- _MATERIAL FOR THE TASK_
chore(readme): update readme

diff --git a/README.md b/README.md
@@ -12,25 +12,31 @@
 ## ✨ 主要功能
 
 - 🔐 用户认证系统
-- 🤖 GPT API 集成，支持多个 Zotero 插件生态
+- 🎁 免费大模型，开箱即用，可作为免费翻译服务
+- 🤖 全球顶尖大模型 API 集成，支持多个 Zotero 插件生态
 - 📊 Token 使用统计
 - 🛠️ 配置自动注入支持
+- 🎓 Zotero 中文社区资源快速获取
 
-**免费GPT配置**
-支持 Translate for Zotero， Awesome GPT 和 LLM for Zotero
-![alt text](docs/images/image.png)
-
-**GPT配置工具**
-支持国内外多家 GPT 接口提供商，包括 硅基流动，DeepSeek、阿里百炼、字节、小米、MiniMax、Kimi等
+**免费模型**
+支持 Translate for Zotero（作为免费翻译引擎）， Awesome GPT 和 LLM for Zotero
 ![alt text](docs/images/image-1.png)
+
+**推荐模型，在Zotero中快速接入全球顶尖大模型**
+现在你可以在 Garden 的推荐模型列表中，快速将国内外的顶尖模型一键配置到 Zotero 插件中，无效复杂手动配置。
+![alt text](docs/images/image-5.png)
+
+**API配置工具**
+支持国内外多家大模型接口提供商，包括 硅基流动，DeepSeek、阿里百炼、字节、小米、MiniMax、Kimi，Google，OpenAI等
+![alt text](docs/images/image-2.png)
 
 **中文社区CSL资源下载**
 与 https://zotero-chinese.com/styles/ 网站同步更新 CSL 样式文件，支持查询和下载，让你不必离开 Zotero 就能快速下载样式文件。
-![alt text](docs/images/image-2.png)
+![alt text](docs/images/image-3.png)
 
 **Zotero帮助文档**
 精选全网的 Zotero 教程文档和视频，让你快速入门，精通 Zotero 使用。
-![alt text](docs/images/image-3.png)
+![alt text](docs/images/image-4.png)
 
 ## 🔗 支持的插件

- _PROBLEM DETAILS_
Could you please find every line of the listing above holding the string "docs" and copy it?

- _TASK RESULT_
-![alt text](docs/images/image.png)
 ![alt text](docs/images/image-1.png)
+![alt text](docs/images/image-5.png)
+![alt text](docs/images/image-2.png)
-![alt text](docs/images/image-2.png)
+![alt text](docs/images/image-3.png)
-![alt text](docs/images/image-3.png)
+![alt text](docs/images/image-4.png)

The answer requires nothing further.